[Edit tracking data]
%%

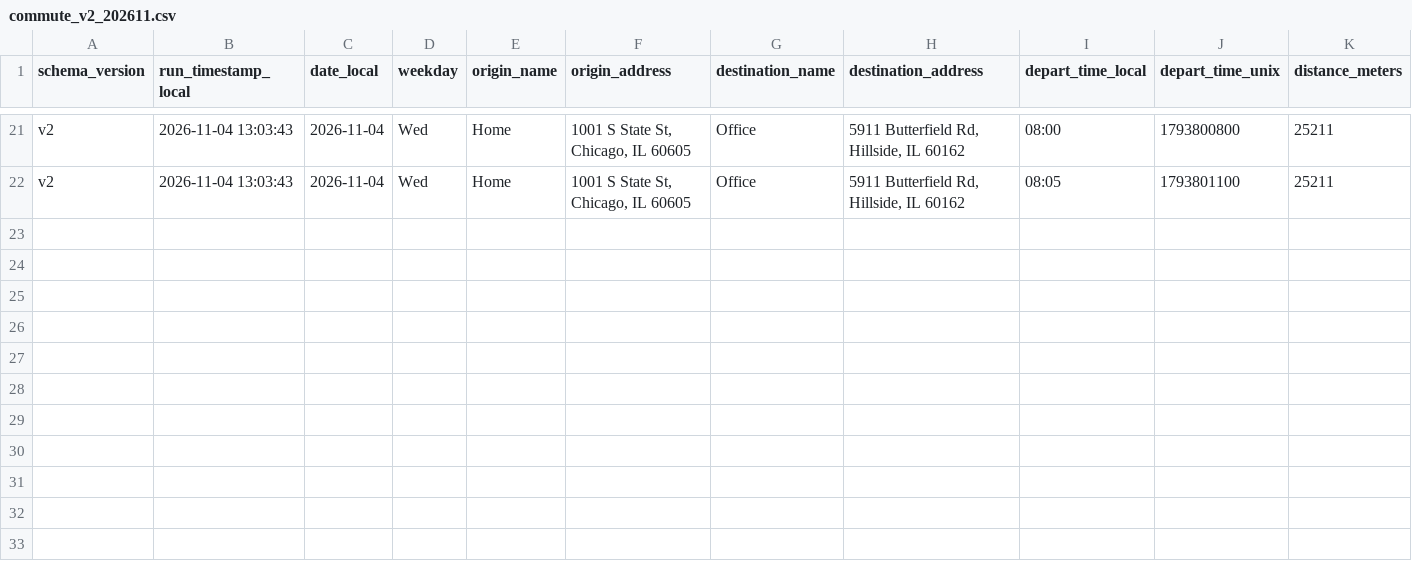
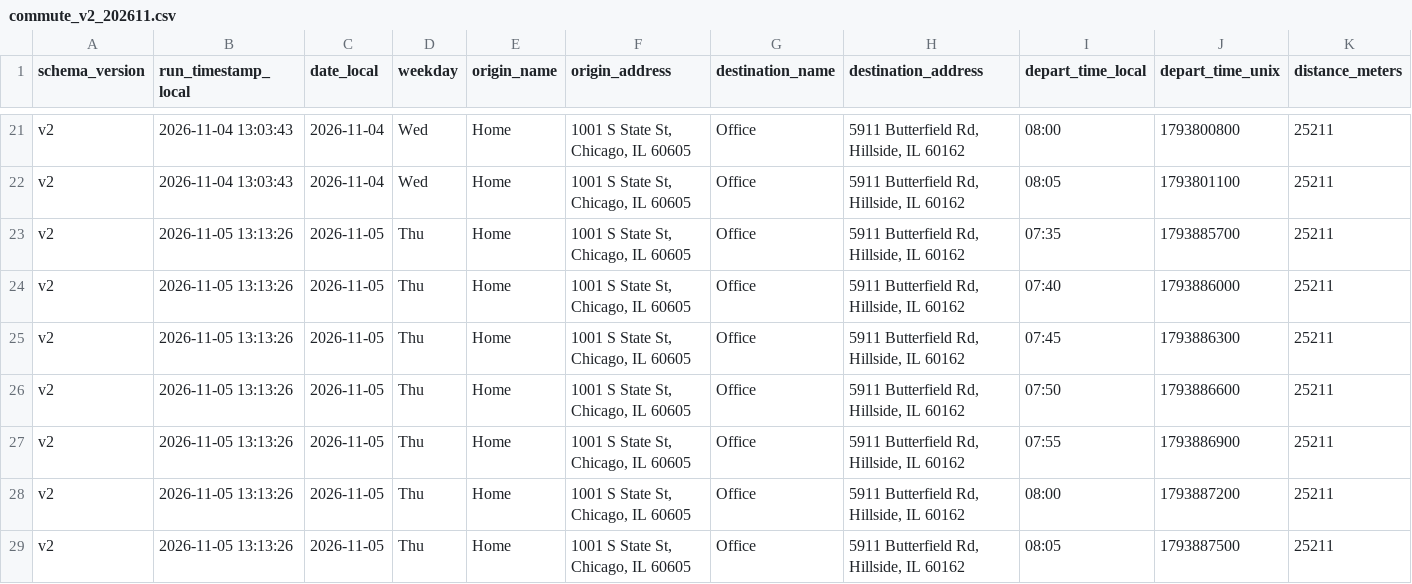
Before and after one commit to wzhou229-dotcom/Commute2, a CSV file: data/commute_v2_202611.csv, drawn as a sheet; only a part is shown, gaps mark what is left out; rows hold the shown columns only; the diff names each change by its address in the sheet, - before the commit and + after, or states it on an @@ line.

```diff
--- a/data/commute_v2_202611.csv
+++ b/data/commute_v2_202611.csv
+row 23: v2 | 2026-11-05 13:13:26 | 2026-11-05 | Thu | Home | 1001 S State St, Chicago, IL 60605 | Office | 5911 Butterfield Rd, Hillside, IL 60162 | 07:35 | 1793885700 | 25211
+row 24: v2 | 2026-11-05 13:13:26 | 2026-11-05 | Thu | Home | 1001 S State St, Chicago, IL 60605 | Office | 5911 Butterfield Rd, Hillside, IL 60162 | 07:40 | 1793886000 | 25211
+row 25: v2 | 2026-11-05 13:13:26 | 2026-11-05 | Thu | Home | 1001 S State St, Chicago, IL 60605 | Office | 5911 Butterfield Rd, Hillside, IL 60162 | 07:45 | 1793886300 | 25211
+row 26: v2 | 2026-11-05 13:13:26 | 2026-11-05 | Thu | Home | 1001 S State St, Chicago, IL 60605 | Office | 5911 Butterfield Rd, Hillside, IL 60162 | 07:50 | 1793886600 | 25211
+row 27: v2 | 2026-11-05 13:13:26 | 2026-11-05 | Thu | Home | 1001 S State St, Chicago, IL 60605 | Office | 5911 Butterfield Rd, Hillside, IL 60162 | 07:55 | 1793886900 | 25211
+row 28: v2 | 2026-11-05 13:13:26 | 2026-11-05 | Thu | Home | 1001 S State St, Chicago, IL 60605 | Office | 5911 Butterfield Rd, Hillside, IL 60162 | 08:00 | 1793887200 | 25211
+row 29: v2 | 2026-11-05 13:13:26 | 2026-11-05 | Thu | Home | 1001 S State St, Chicago, IL 60605 | Office | 5911 Butterfield Rd, Hillside, IL 60162 | 08:05 | 1793887500 | 25211
```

%%

→ **Work request**: For this exercise, output the records exactly but omit their pictures.

→ **Output of the exercise**:
Before and after one commit to wzhou229-dotcom/Commute2, a CSV file: data/commute_v2_202611.csv, drawn as a sheet; only a part is shown, gaps mark what is left out; rows hold the shown columns only; the diff names each change by its address in the sheet, - before the commit and + after, or states it on an @@ line.

```diff
--- a/data/commute_v2_202611.csv
+++ b/data/commute_v2_202611.csv
+row 23: v2 | 2026-11-05 13:13:26 | 2026-11-05 | Thu | Home | 1001 S State St, Chicago, IL 60605 | Office | 5911 Butterfield Rd, Hillside, IL 60162 | 07:35 | 1793885700 | 25211
+row 24: v2 | 2026-11-05 13:13:26 | 2026-11-05 | Thu | Home | 1001 S State St, Chicago, IL 60605 | Office | 5911 Butterfield Rd, Hillside, IL 60162 | 07:40 | 1793886000 | 25211
+row 25: v2 | 2026-11-05 13:13:26 | 2026-11-05 | Thu | Home | 1001 S State St, Chicago, IL 60605 | Office | 5911 Butterfield Rd, Hillside, IL 60162 | 07:45 | 1793886300 | 25211
+row 26: v2 | 2026-11-05 13:13:26 | 2026-11-05 | Thu | Home | 1001 S State St, Chicago, IL 60605 | Office | 5911 Butterfield Rd, Hillside, IL 60162 | 07:50 | 1793886600 | 25211
+row 27: v2 | 2026-11-05 13:13:26 | 2026-11-05 | Thu | Home | 1001 S State St, Chicago, IL 60605 | Office | 5911 Butterfield Rd, Hillside, IL 60162 | 07:55 | 1793886900 | 25211
+row 28: v2 | 2026-11-05 13:13:26 | 2026-11-05 | Thu | Home | 1001 S State St, Chicago, IL 60605 | Office | 5911 Butterfield Rd, Hillside, IL 60162 | 08:00 | 1793887200 | 25211
+row 29: v2 | 2026-11-05 13:13:26 | 2026-11-05 | Thu | Home | 1001 S State St, Chicago, IL 60605 | Office | 5911 Butterfield Rd, Hillside, IL 60162 | 08:05 | 1793887500 | 25211
```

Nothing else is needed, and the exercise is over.